**Problem requirements**
Among the entries below, how many lines contain "underway"? Answer with the number only.

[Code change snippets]
%%

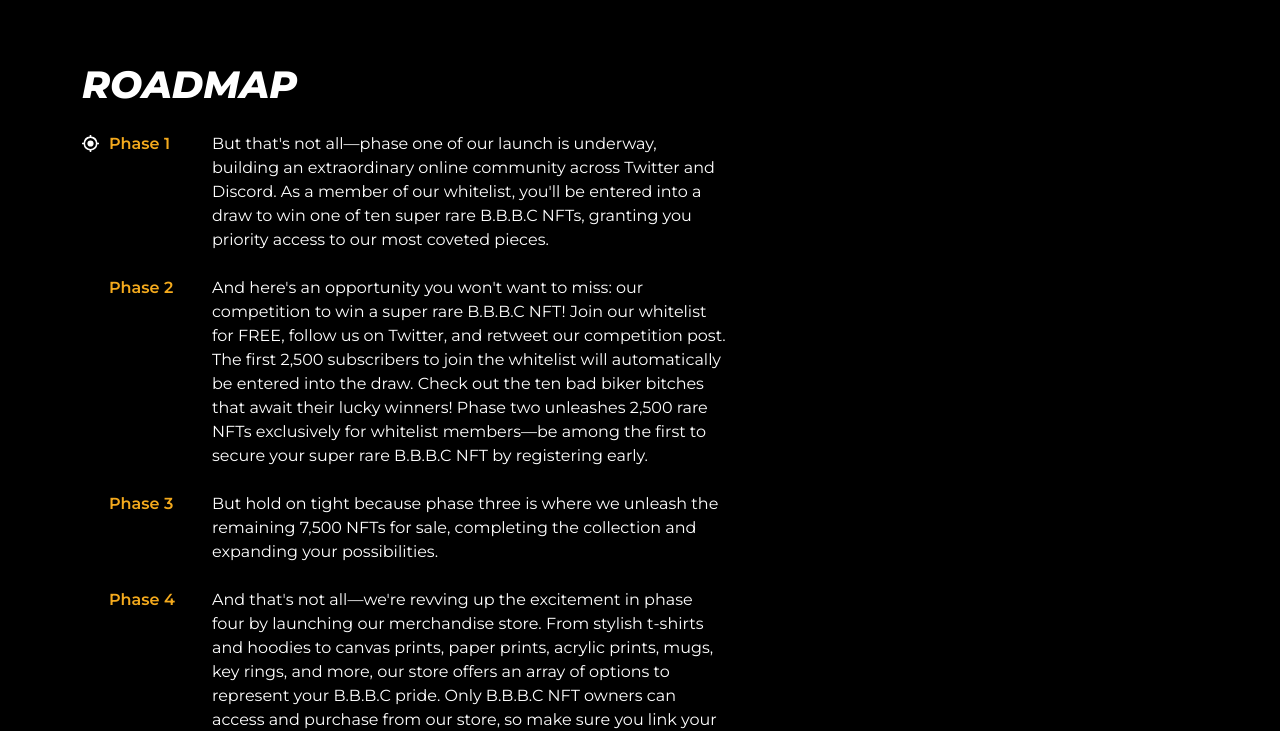
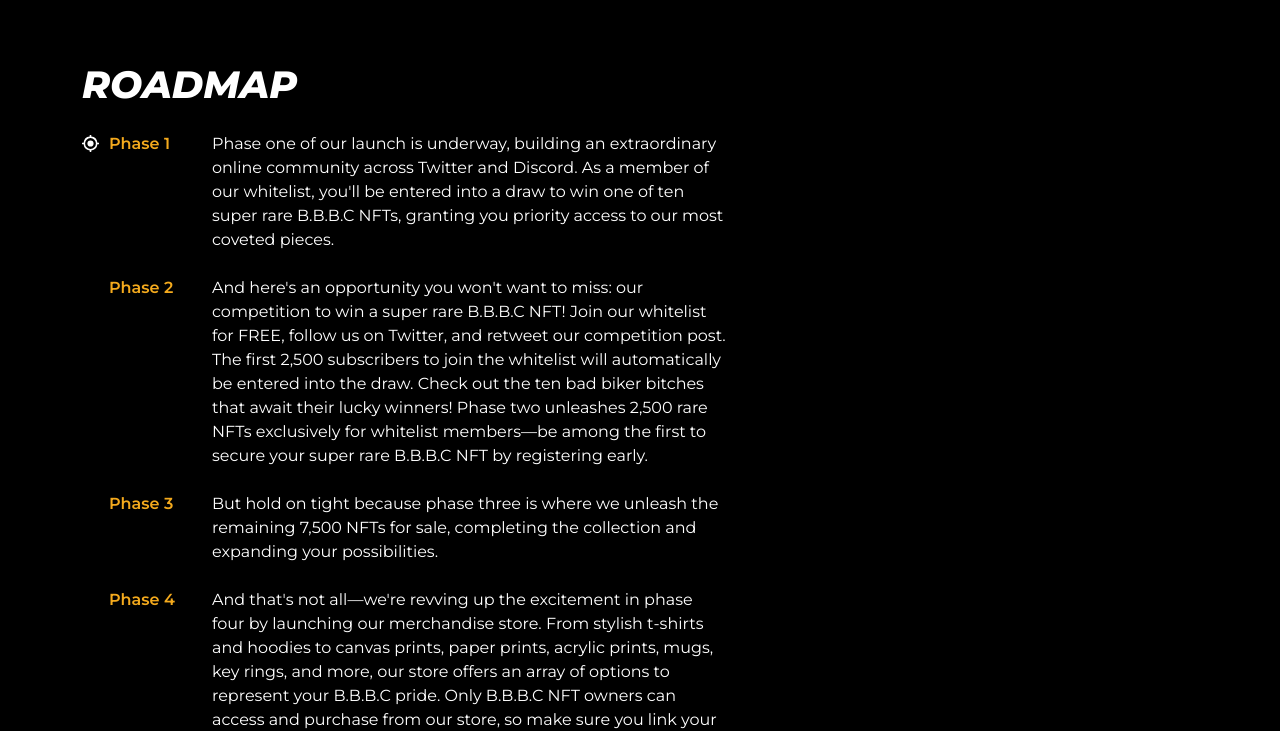
Before and after one commit to cprogress-dnldrymnd/bad-bitch-biker-club, a plain HTML site: page home/index.html in a window 1280 px wide. Shown: the part 2580-3311 px from the top of the page. Drawn offline with nearby package versions, Linux system fonts and the light colour scheme.

Commit message:
Update index.html

```diff
--- a/home/index.html
+++ b/home/index.html
@@ -501,7 +501,7 @@
                     <div class="col">
                       <div class="description-box">
                         <p>
-                          But that's not all—phase one of our launch is underway, building an extraordinary online
+                          Phase one of our launch is underway, building an extraordinary online
                           community across Twitter and
                           Discord. As a member of our whitelist, you'll be entered into a draw to win one of ten super
                           rare B.B.B.C NFTs, granting
```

%%

**Solution to this problem**
2